▸ Task to carry out:
Whenever a line in the records below holds the string "main", include it in the count, and state the number alone.

[Web page edit records]
== Segment start ==
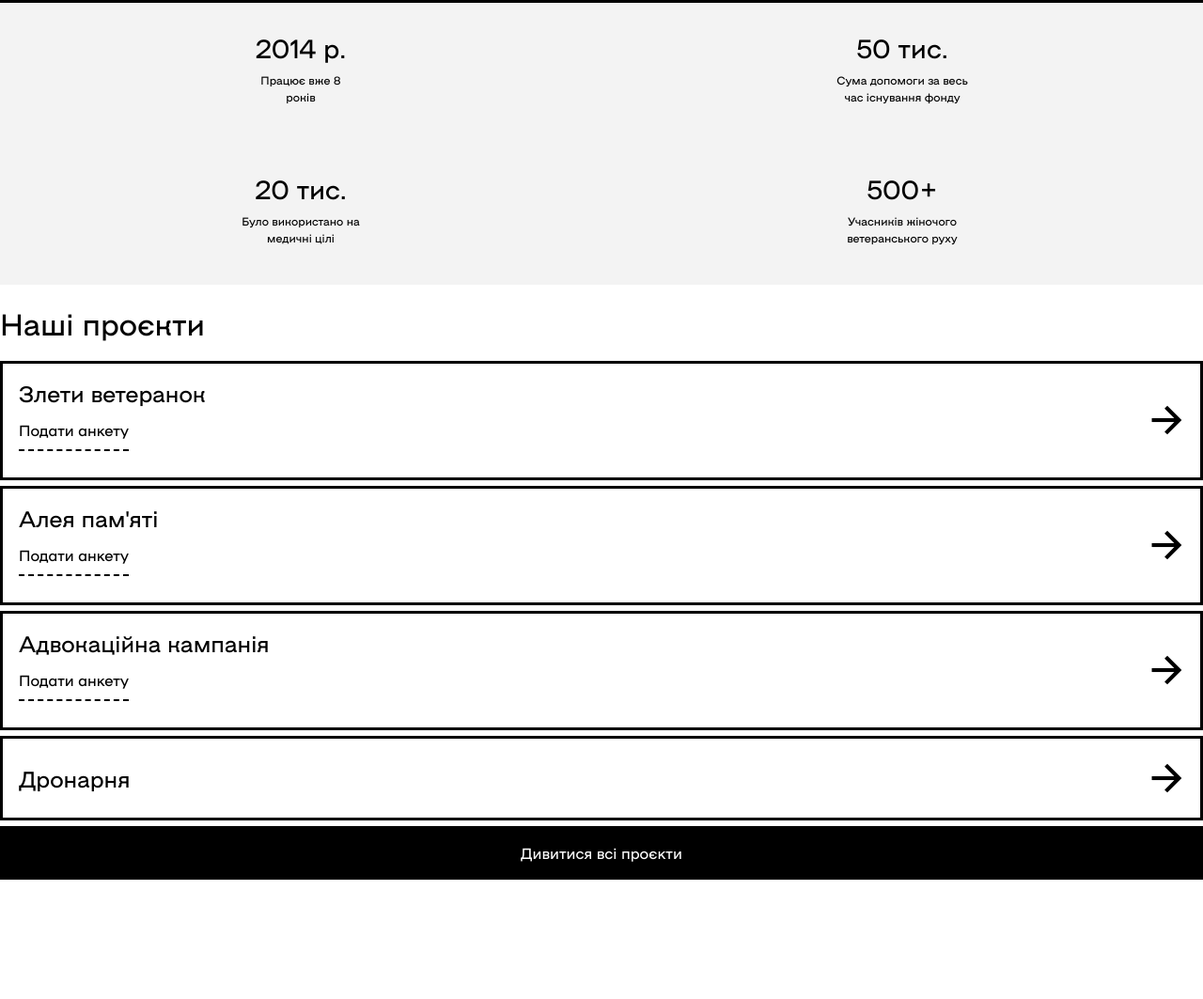
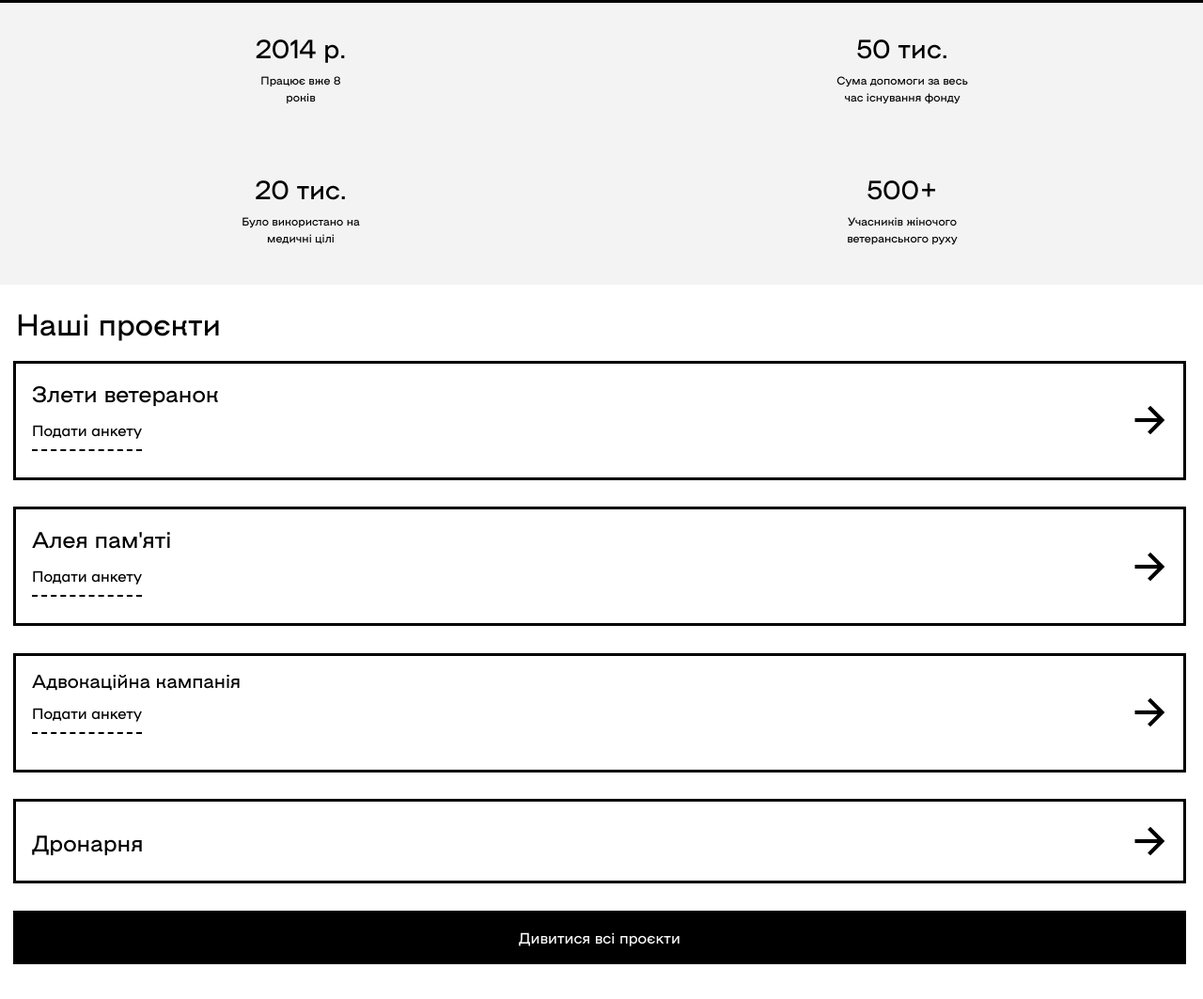
Before and after one commit to RomanTsvindin/Veteranka, a plain HTML site: page index.html in a window 1280 px wide. Shown: the part 896-1959 px from the top of the page at 94% size. Drawn offline with Linux system fonts and the light colour scheme.

Commit message:
Our projects was done final

```diff
--- a/styles/main.scss
+++ b/styles/main.scss
@@ -117,6 +117,7 @@
     font-size: 32px;
     line-height: 38px;
     color: #000;
+    margin-left: 17px;
   }
   &__section {
     display: flex;
@@ -128,14 +129,21 @@
     background: #fff;
     border: 3px solid #000;
     padding-left: 17px;
+    &:nth-child(3) > h1 {
+      font-size: 20px;
+      line-height: 24px;
+    }
+
     &--last{
       height: 90px;
       box-sizing: border-box;
       background: #fff;
       border: 3px solid #000;
       justify-content: center;
-      font-size: 24px;
-      line-height: 29px;
+      & > h1 {
+        font-size: 24px;
+        line-height: 29px;
+      }
     }
   }
   &__section-title {
@@ -159,10 +167,13 @@
     border-bottom: 2px dashed #000;
   }
   &__container {
-    height: 552px;
+    height: 642px;
     display: flex;
     flex-direction: column;
     justify-content: space-between;
+    margin-left: 14px;
+    margin-right: 18px;
+
   }
 }
 
```
Also changed, not shown: styles/main.css, 1 other file.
== Segment end ==
▸ Solved problem:
3